Your objective:
For each line below that contains the word "卜卜宠物", return that line.

Version difference data
════════

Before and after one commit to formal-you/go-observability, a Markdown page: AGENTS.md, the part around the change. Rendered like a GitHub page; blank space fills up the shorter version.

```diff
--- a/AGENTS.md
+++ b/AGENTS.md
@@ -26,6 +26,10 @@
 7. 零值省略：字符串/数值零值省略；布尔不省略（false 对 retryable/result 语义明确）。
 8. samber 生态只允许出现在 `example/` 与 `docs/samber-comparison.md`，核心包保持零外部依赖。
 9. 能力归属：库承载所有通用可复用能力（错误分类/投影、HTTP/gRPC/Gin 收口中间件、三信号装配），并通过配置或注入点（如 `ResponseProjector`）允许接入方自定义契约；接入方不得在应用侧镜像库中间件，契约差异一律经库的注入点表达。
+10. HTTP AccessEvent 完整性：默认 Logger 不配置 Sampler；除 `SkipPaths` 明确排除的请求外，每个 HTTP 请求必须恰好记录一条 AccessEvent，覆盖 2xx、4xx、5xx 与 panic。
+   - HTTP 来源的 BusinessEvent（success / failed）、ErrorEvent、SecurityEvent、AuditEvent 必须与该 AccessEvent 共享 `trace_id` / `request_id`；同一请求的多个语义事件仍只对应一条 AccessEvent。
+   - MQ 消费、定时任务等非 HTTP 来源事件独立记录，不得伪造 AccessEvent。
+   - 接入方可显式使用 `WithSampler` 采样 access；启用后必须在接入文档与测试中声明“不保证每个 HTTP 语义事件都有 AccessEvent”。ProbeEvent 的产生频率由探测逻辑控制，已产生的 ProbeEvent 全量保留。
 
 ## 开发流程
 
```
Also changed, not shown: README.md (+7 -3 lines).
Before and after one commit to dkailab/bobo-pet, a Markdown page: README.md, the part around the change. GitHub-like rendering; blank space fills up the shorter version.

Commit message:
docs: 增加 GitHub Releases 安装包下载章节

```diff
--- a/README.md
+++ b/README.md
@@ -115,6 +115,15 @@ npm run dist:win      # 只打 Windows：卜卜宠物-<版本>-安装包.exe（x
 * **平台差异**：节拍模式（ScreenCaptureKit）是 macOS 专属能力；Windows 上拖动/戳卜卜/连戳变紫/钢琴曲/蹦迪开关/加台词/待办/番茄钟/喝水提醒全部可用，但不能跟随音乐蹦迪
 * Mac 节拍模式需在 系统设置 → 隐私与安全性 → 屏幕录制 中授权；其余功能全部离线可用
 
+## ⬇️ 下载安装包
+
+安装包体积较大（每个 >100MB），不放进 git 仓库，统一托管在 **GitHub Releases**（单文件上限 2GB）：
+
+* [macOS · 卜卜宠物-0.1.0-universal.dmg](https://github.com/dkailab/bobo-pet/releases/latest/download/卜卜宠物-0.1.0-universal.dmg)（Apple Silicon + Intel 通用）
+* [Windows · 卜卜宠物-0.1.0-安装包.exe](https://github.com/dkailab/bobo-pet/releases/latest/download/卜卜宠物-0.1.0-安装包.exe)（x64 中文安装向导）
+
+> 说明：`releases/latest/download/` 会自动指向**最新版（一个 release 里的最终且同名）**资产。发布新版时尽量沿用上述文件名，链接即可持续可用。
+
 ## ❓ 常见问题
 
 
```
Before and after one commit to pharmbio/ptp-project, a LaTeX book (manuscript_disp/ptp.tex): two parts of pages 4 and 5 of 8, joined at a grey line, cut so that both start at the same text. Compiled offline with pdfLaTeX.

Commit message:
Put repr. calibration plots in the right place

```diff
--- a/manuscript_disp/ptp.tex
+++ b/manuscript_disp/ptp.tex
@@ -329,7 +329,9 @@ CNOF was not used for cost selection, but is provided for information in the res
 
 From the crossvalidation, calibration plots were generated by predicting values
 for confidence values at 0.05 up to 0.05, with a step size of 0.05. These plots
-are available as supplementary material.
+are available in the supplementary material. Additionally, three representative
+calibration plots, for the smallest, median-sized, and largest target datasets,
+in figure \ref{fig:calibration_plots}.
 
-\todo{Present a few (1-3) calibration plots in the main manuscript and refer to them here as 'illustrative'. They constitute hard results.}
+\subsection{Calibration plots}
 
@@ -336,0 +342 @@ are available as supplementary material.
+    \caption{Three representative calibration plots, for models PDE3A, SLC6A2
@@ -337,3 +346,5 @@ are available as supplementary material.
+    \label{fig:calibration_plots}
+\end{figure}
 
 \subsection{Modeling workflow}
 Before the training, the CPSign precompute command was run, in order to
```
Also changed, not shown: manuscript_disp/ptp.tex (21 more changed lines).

════════

Answer box:
@@ -115,6 +115,15 @@ npm run dist:win      # 只打 Windows：卜卜宠物-<版本>-安装包.exe（x
+* [macOS · 卜卜宠物-0.1.0-universal.dmg](https://github.com/dkailab/bobo-pet/releases/latest/download/卜卜宠物-0.1.0-universal.dmg)（Apple Silicon + Intel 通用）
+* [Windows · 卜卜宠物-0.1.0-安装包.exe](https://github.com/dkailab/bobo-pet/releases/latest/download/卜卜宠物-0.1.0-安装包.exe)（x64 中文安装向导）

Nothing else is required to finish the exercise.